Zimbabwe's Mnangagwa accuses rival Chamisa of striking deal with Mugabe


President Emmerson Mnangagwa has responded after the founding father of Zanu-PF and Independent Zimbabwe, Robert Mugabe, publicly scorned and dismissed the new government as nothing more that a rogue and unconstitutional military regime that deserve to be booted out of power when Zimbabweans vote on Monday, 30 July, 2018.

Mugabe, who was removed after the intervention of the army in November, said: "We must have constitutionality".

"I can not vote for those who have tormented me. I can't. I will choose among the 22 [other candidates]", Mugabe said.

Zimbabwe goes to the polls on Monday in its first election since Mugabe was forced to resign last November after 37 years in power, with allegations mounting of voter fraud and predictions of a disputed result.

But the bulk of his two-hour long missive was a hint at that he would vote for opposition MDC Alliance leader Nelson Chamisa on Monday because ZANU-PF had caused him too much pain.

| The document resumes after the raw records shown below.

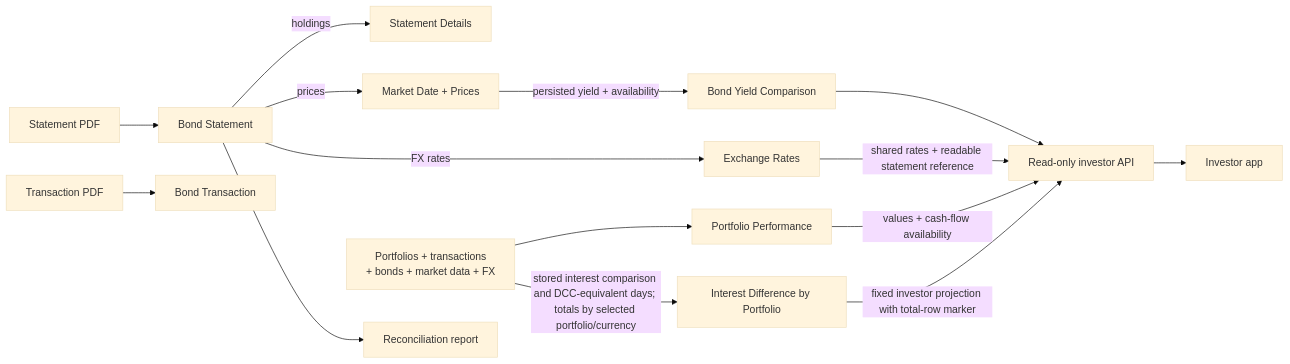
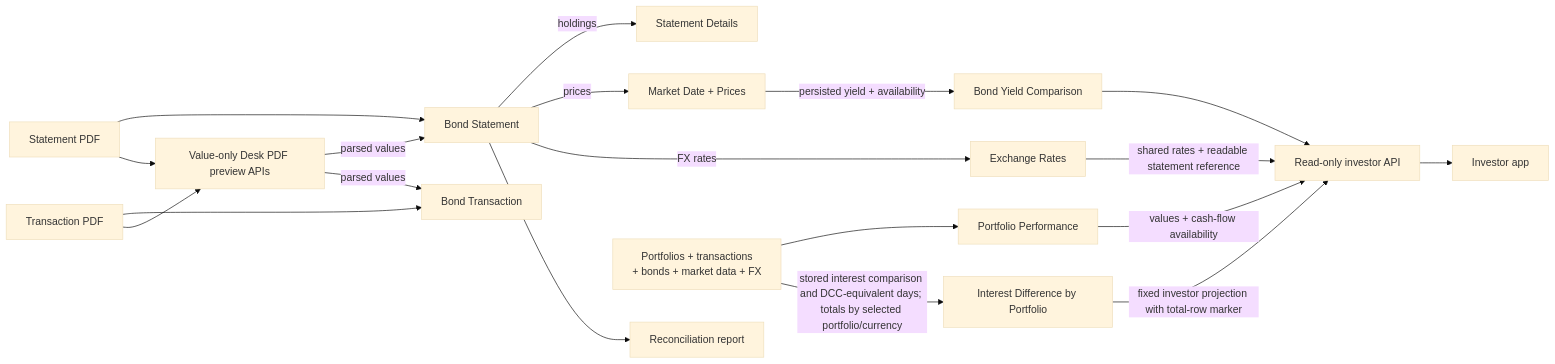
One commit to dee-pat/bond_management changed the second of 2 diagrams in docs/domain-model.md. Above: the diagram before and after it, drawn with Mermaid (base theme). The commit also changed other lines of this file and 18 other files, not shown here.

````diff
--- a/docs/domain-model.md
+++ b/docs/domain-model.md
@@ -62,26 +62,30 @@
 ```mermaid
 flowchart LR
     SPDF["Statement PDF"] --> BS["Bond Statement"]
     TPDF["Transaction PDF"] --> BT["Bond Transaction"]
+    SPDF --> SPREVIEW["Value-only Desk PDF preview APIs"]
+    TPDF --> SPREVIEW
+    SPREVIEW -->|"parsed values"| BS
+    SPREVIEW -->|"parsed values"| BT
 
     BS -->|"holdings"| BSD["Statement Details"]
     BS -->|"prices"| MARKET["Market Date + Prices"]
     BS -->|"FX rates"| FX["Exchange Rates"]
     BS --> REPORT["Reconciliation report"]
 
     DATA["Portfolios + transactions<br/>+ bonds + market data + FX"]
     PP["Portfolio Performance"]
     YIELD["Bond Yield Comparison"]
     INTEREST["Interest Difference by Portfolio"]
     API["Read-only investor API"]
     SPA["Investor app"]
 
     DATA --> PP
     MARKET -->|"persisted yield + availability"| YIELD
     DATA -->|"stored interest comparison and DCC-equivalent days; totals by selected portfolio/currency"| INTEREST
     PP -->|"values + cash-flow availability"| API
     YIELD --> API
     INTEREST -->|"fixed investor projection with total-row marker"| API
     FX -->|"shared rates + readable statement reference"| API
     API --> SPA
 ```
````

Mr Mugabe also denied that, as president, he had planned to hand the leadership to his wife, Grace, saying it was "utter nonsense", and suggested that ex-defence minister Sydney Sekeramayi should have taken over.

Mugabe, one of the last "Big Men" of African politics, still looms large over Zimbabwean politics and he may yet influence the first vote without his name on the ballot paper since the country gained independence from Britain in 1980.

"I can't vote for ZANU-PF". He says he resigned to avoid "bloodshed". "The more the merrier", Chamisa said in response to a question about Mugabe's endorsement.

Mnangagwa, who did not provide any evidence of his accusations, said in a Facebook post that voting for 40-year-old Chamisa was tantamount to bringing back Mugabe in disguise.

Mnangagwa, 75, who promises a fresh start for the country, is the front-runner with the advantage of covert military support, a loyal state media and a ruling party that controls government resources.

Chamisa is Zimbabwe's youngest ever presidential candidate.

A presidential run-off vote is scheduled for September 8 if no candidate wins at least 50 percent in the first round.